- Canyon de Chelly by Chuck Henningsen - 7 pieces
- Landscapes by Chuck Henningsen - 11 pieces
- Still Lifes by Chuck Henningsen - 4 pieces
- Portraits by Chuck Henningsen - 5 pieces
- Nudes by Chuck Henningsen - 12 pieces
- Architecture by Chuck Henningsen - 5 pieces
- Sacred Sites & Religious Icons by Chuck Henningsen - 13 pieces
- Uelsmann Platinums by Jerry Uelsmann - 12 pieces
Fine Art Glass
About Fine Art Glass
We take great pride in carrying the latest and greatest in the realm of Fine Art Glass. Our artists cover the gamut of technical styles: blown, sculpted, slumped, carved, cast, and pate de verre to name a few.
About Cibachrome Photography
For years I struggled with my love for modern art and the camera's opposing penitence for capturing imagery with detailed realism. Matisse's collage cutouts gave me an idea. I began cutting out shapes and composing them into overlapping collages. Then I cut each shape into a mask that I could affix to the front of a view camera film holder. This would allow me to photograph the imagery within a particular shape. Thus, I could affix a new mask and photograph a different shape on top of the first, etc. The completed image is a collage with wonderful things happening where the images overlap, and with the remarkable detail that only a large format camera can capture. The final, single printed transparency is then printed on the magnificent photographic paper, Ilfochrome. I call this process abstract realism.
About Digital Photography
Both straight and manipulated images printed with archival pigment from digital files. PIEZO PRINTS Using seven separate shades of black, Piezo prints deliver a level of photo-realistic black and white image quality often not associated with digital printing. We use the latest in piezo printing technology and non-fugitive archival pigments to produce our prints of superior clarity, nuance, and contrast,
About Vintage Photography
Vintage Prints by photographers of world renown. Within the photography market, there is a premium attached to vintage prints. The definition of vintage is the photographer should have shot and printed from that negative within one year. The further from the negative date, the window of ‘vintage’ can often be expanded to cover five or even ten years. The price for a vintage photography can be about four to six times as much as the price for a modern or posthumous print.
We proudly feature the work of Taos Pueblo artists John Suazo (stone) and Ira Lujan (glass). Three dimensional works in glass, stone, wood, and metal.
High quality digital inkjet prints produced on art paper.

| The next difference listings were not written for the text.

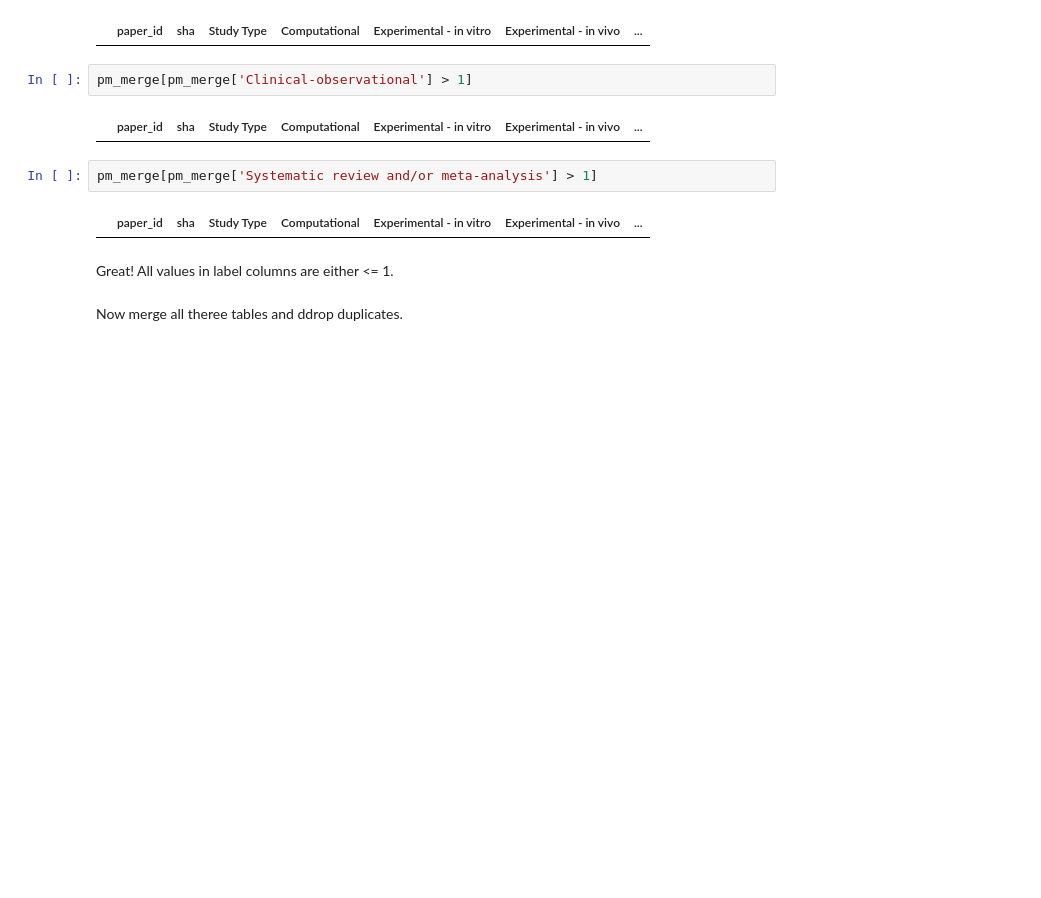
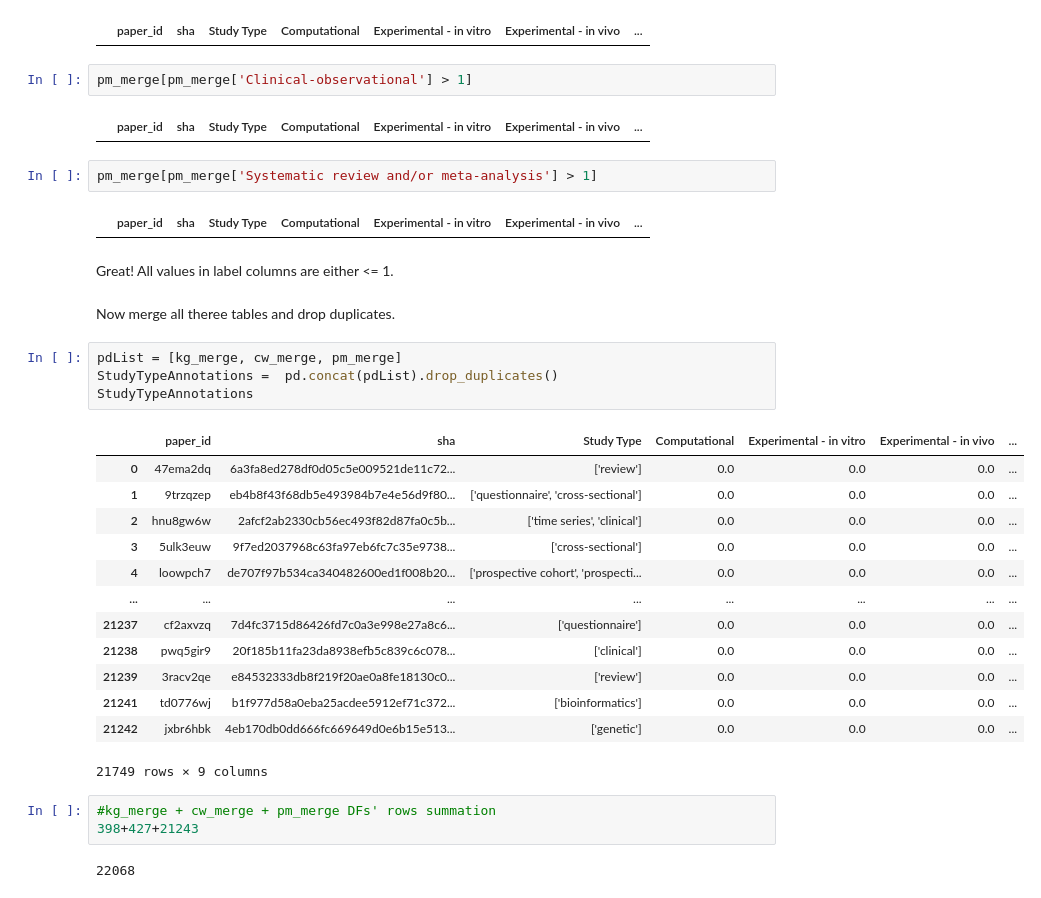
Before and after one commit to mindyng/Covid19, a Jupyter notebook: StudyTypeAnnotations.ipynb, the cells around one changed output. Saved outputs shown, nothing was run; the diff lists cells and outputs as text; blank space fills up the shorter version.

```diff
--- a/StudyTypeAnnotations.ipynb
+++ b/StudyTypeAnnotations.ipynb
@@ -728,4 +728,27 @@ pm_merge[pm_merge['Systematic review and/or meta-analysis'] > 1]
 # %% [markdown]
 Great! All values in label columns are either <= 1.
 # %% [markdown]
-Now merge all theree tables and ddrop duplicates.
+Now merge all theree tables and drop duplicates.
+# %%
+pdList = [kg_merge, cw_merge, pm_merge]
+StudyTypeAnnotations =  pd.concat(pdList).drop_duplicates()
+StudyTypeAnnotations
+# %% [output]
+|  | paper_id | sha | Study Type | Computational | Experimental - in vitro | Experimental - in vivo | ... |
+| 0 | 47ema2dq | 6a3fa8ed278df0d05c5e009521de11c72... | ['review'] | 0.0 | 0.0 | 0.0 | ... |
+| 1 | 9trzqzep | eb4b8f43f68db5e493984b7e4e56d9f80... | ['questionnaire', 'cross-sectional'] | 0.0 | 0.0 | 0.0 | ... |
+| 2 | hnu8gw6w | 2afcf2ab2330cb56ec493f82d87fa0c5b... | ['time series', 'clinical'] | 0.0 | 0.0 | 0.0 | ... |
+| 3 | 5ulk3euw | 9f7ed2037968c63fa97eb6fc7c35e9738... | ['cross-sectional'] | 0.0 | 0.0 | 0.0 | ... |
+| 4 | loowpch7 | de707f97b534ca340482600ed1f008b20... | ['prospective cohort', 'prospecti... | 0.0 | 0.0 | 0.0 | ... |
+| ... | ... | ... | ... | ... | ... | ... | ... |
+| 21237 | cf2axvzq | 7d4fc3715d86426fd7c0a3e998e27a8c6... | ['questionnaire'] | 0.0 | 0.0 | 0.0 | ... |
+| 21238 | pwq5gir9 | 20f185b11fa23da8938efb5c839c6c078... | ['clinical'] | 0.0 | 0.0 | 0.0 | ... |
+| 21239 | 3racv2qe | e84532333db8f219f20ae0a8fe18130c0... | ['review'] | 0.0 | 0.0 | 0.0 | ... |
+| 21241 | td0776wj | b1f977d58a0eba25acdee5912ef71c372... | ['bioinformatics'] | 0.0 | 0.0 | 0.0 | ... |
+| 21242 | jxbr6hbk | 4eb170db0dd666fc669649d0e6b15e513... | ['genetic'] | 0.0 | 0.0 | 0.0 | ... |
+21749 rows × 9 columns
+# %%
+#kg_merge + cw_merge + pm_merge DFs' rows summation
+398+427+21243
+# %% [output]
+22068
```
Also changed, not shown: parts of 4 cells of this notebook.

The word Giclée ("g-clay") comes from the French word gicler meaning "to squirt, spurt, or spray".